[Start of Attachment]

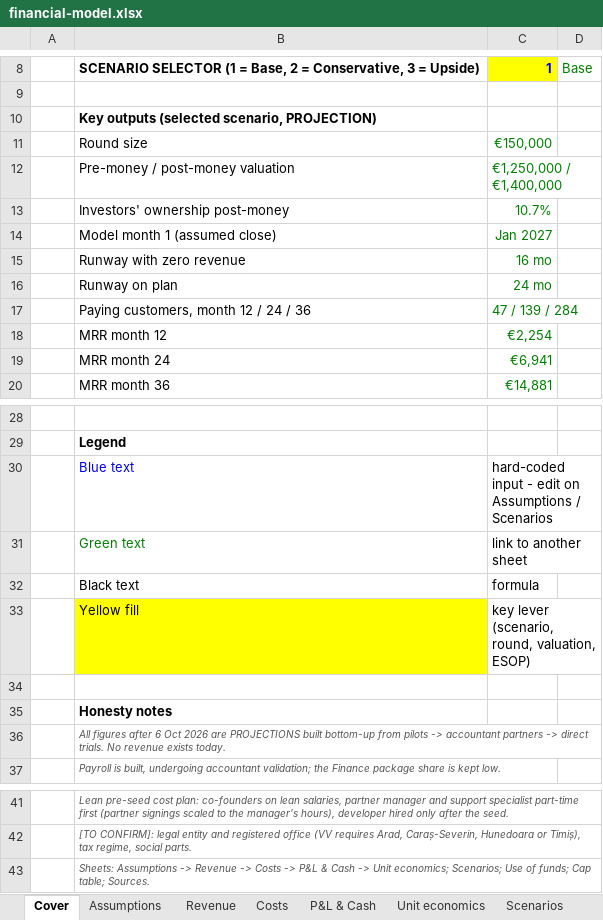
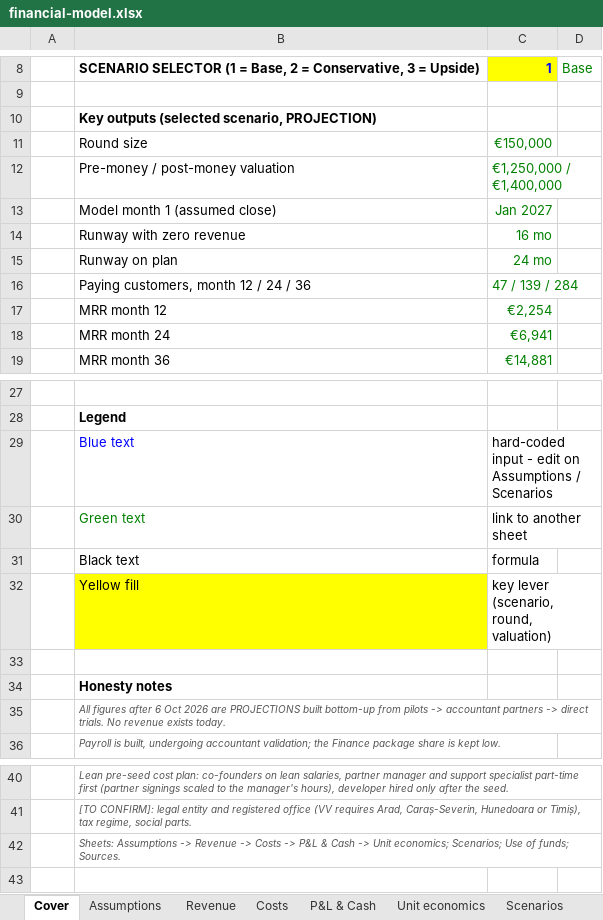
Before and after one commit to miroslav43/ERP, an Excel workbook: vestventures/financial-model.xlsx, sheet Cover, drawn as a sheet; only a part is shown, gaps mark what is left out; values as stored, in another font and other column widths than the file's, no borders; removed rows and columns are numbered as before the commit, all else as after; the diff names each change by its address in the sheet, - before the commit and + after, or states it on an @@ line.

```diff
--- a/vestventures/financial-model.xlsx (sheet Cover)
+++ b/vestventures/financial-model.xlsx (sheet Cover)
-row 13:  | Investors' ownership post-money | 10.7%
-C32: key lever (scenario, round, valuation, ESOP)
+C32: key lever (scenario, round, valuation)
-B42: …of funds; Cap table; Sources.
+B42: …of funds; Sources.
```
Also changed, not shown: sheet P&L & Cash, sheet Use of funds, sheet Assumptions, sheet Sources, sheet Scenarios, other sheet tabs, formulas that keep their value, 23 other files.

[End of Attachment]

TASK TO CARRY OUT>
All of the material should be written out again exactly, apart from the pictures.

ANSWER SPACE>
Before and after one commit to miroslav43/ERP, an Excel workbook: vestventures/financial-model.xlsx, sheet Cover, drawn as a sheet; only a part is shown, gaps mark what is left out; values as stored, in another font and other column widths than the file's, no borders; removed rows and columns are numbered as before the commit, all else as after; the diff names each change by its address in the sheet, - before the commit and + after, or states it on an @@ line.

```diff
--- a/vestventures/financial-model.xlsx (sheet Cover)
+++ b/vestventures/financial-model.xlsx (sheet Cover)
-row 13:  | Investors' ownership post-money | 10.7%
-C32: key lever (scenario, round, valuation, ESOP)
+C32: key lever (scenario, round, valuation)
-B42: …of funds; Cap table; Sources.
+B42: …of funds; Sources.
```
Also changed, not shown: sheet P&L & Cash, sheet Use of funds, sheet Assumptions, sheet Sources, sheet Scenarios, other sheet tabs, formulas that keep their value, 23 other files.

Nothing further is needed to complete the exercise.